This year, I am angrier than usual about the weaponization of “Merry Christmas”. It seems so selfish and insular, not to mention completely outside the spirit, to either spit “Merry Christmas” from the mouth like acid or to say it with a wink and a secret gesture, as if you’re a persecuted minority rather than a former hegemonic force that has curled inward on itself.
For those in both camps, I know it is hard to imagine any status other than domination or persecution. But the spirit of Jesus’s teaching was to bring a new order, not shaped or threatened by the realpolitik of the age, but powered entirely by love. Interfaith relationship shouldn’t be hard for Christians. The call to keep telling the story is not a call to subjugate others at the foot of the cross, but a call to invite, welcome, and receive any who would come of their own accord, complete with all cultural folkways and ways of being that do not directly contradict.
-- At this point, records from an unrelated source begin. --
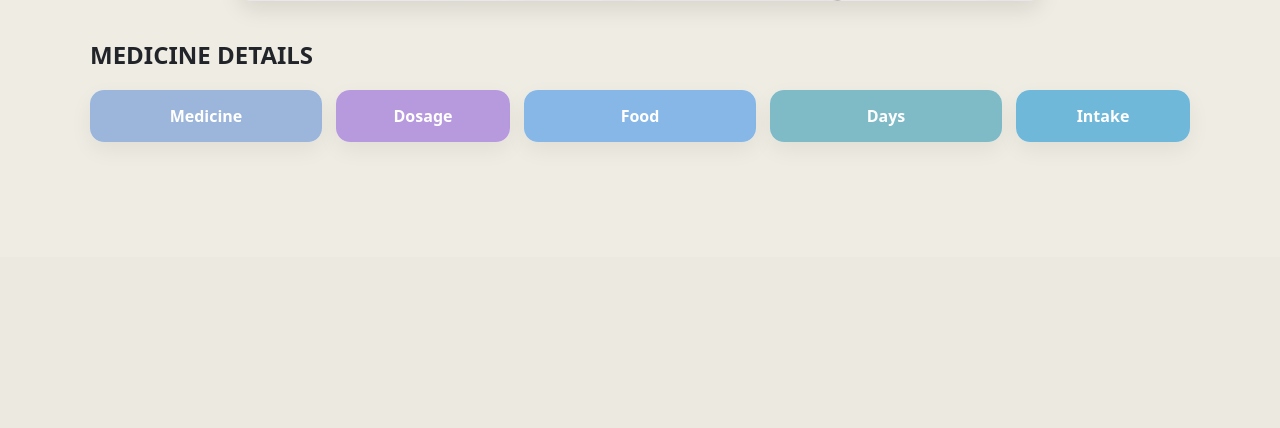
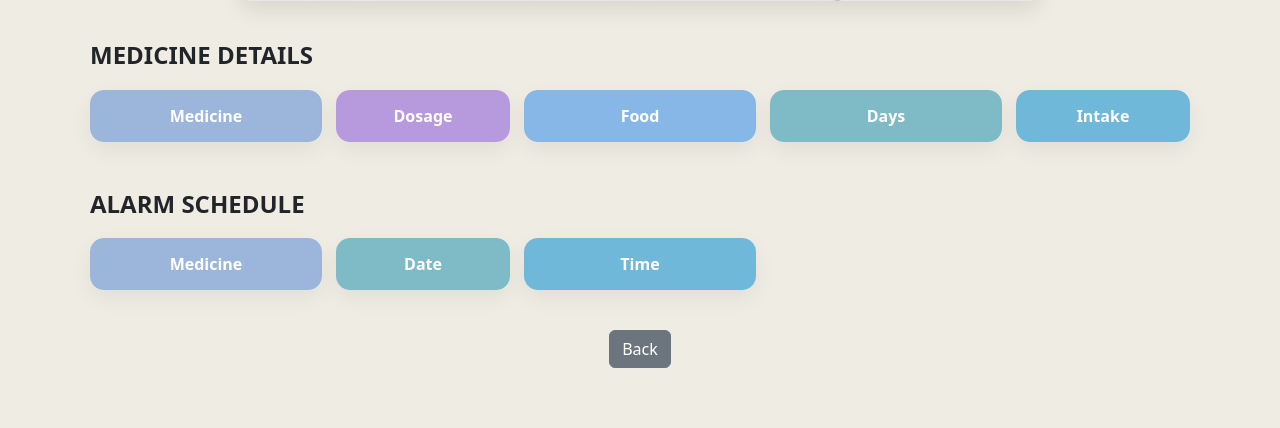
Before and after one commit to FaheemaTamton/EasyHeal, a Django app: page /prescription/1/ in a window 1280 px wide. Shown: the part 543-971 px from the top of the page. Before the commit the page ends 685 px from the top, so only its background shows below. Run offline with Django 5.2, Linux system fonts and the light colour scheme; data comes from the database, SQL or seed files in the repository.

Commit message:
Update EasyHeal

```diff
--- a/backend/templates/prescription_detail.html
+++ b/backend/templates/prescription_detail.html
@@ -144,6 +144,42 @@
   </div>
 
 
+  <!-- ================= ALARMS ================= -->
+  <h4 class="section-title mt-5">ALARM SCHEDULE</h4>
+
+  <div class="medicine-table">
+
+    <div class="medicine-col">
+      <div class="medicine-col-header col-name">Medicine</div>
+      {% for alarm in prescription.alarms.all%}
+        <div class="medicine-row">{{ alarm.medicine.name }}</div>
+      {% endfor %}
+    </div>
+
+    <div class="medicine-col">
+      <div class="medicine-col-header col-days">Date</div>
+      {% for alarm in prescription.alarms.all %}
+        <div class="medicine-row">{{ alarm.alarm_date }}</div>
+      {% endfor %}
+    </div>
+
+    <div class="medicine-col">
+      <div class="medicine-col-header col-time">Time</div>
+      {% for alarm in prescription.alarms.all %}
+        <div class="medicine-row">{{ alarm.alarm_time }}</div>
+      {% endfor %}
+    </div>
+
+  </div>
+
+
+  <!-- ================= BACK BUTTON ================= -->
+  <div class="text-center back-btn">
+   <a href="/patient/{{ prescription.patient.id }}/"
+   class="btn btn-secondary">
+    Back
+</a>
+
   </div>
 
 </div>
```
Also changed, not shown: backend/templates/my_account.html (+16 -0 lines).
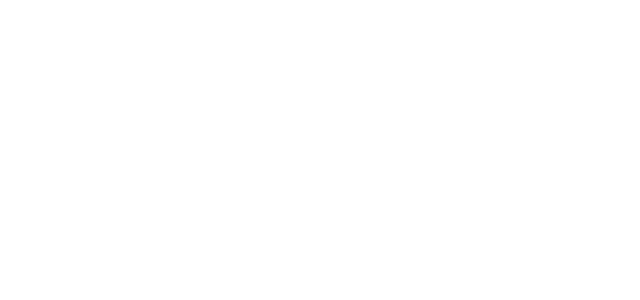
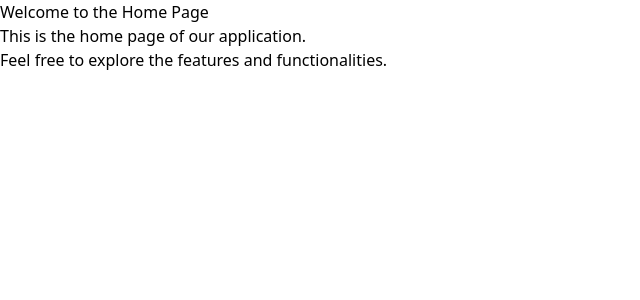
Before and after one commit to SarahOtmane/BetaGouv_front, a React (Vite) app in the folder app/: page / in a window 1280 px wide. Shown: the top 300 px of the page, without its empty margins (0-640 px from the left). Built offline with nearby package versions, Linux system fonts and the light colour scheme.

Commit message:
ajout du contenu de la page d'accueil dans le composant Home

```diff
--- a/app/src/pages/Home.tsx
+++ b/app/src/pages/Home.tsx
@@ -4,6 +4,9 @@ const Home: React.FC = () => {
 
     return(
         <>
+            <h1>Welcome to the Home Page</h1>
+            <p>This is the home page of our application.</p>
+            <p>Feel free to explore the features and functionalities.</p>
         </>
     )
 }
```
Moreover, the call, even above the sharing of the story, is to love our neighbor, without restriction or limits.
The Christmas we celebrate is syncretic, with trees from Celtic and Northern European traditions, gift exchange from the Romans and older traditions, feasting from time immemorial. The date itself aligns with the Winter Solstice, not actual records of Jesus’s birthday. (Everyone knows Jesus was a Leo.) We shouldn’t put on too many airs about our Christian purity and piety in our celebration of the season as we do.
If you know your neighbor is Christian, sure, say Merry Christmas, just don’t get all Cyclops in Watchmen about it. If not, just say Happy Holidays. Or say both. If someone says Happy Hanukkah to me, I am pleased to receive a kind word, not trying to figure out what that means for Jewish-Christian relations.
If you want to honor that baby born to a marginalized family at the edge of a powerful kingdom, love your neighbor well by meeting them where they are.
Merry Christmas, and Happy Holidays.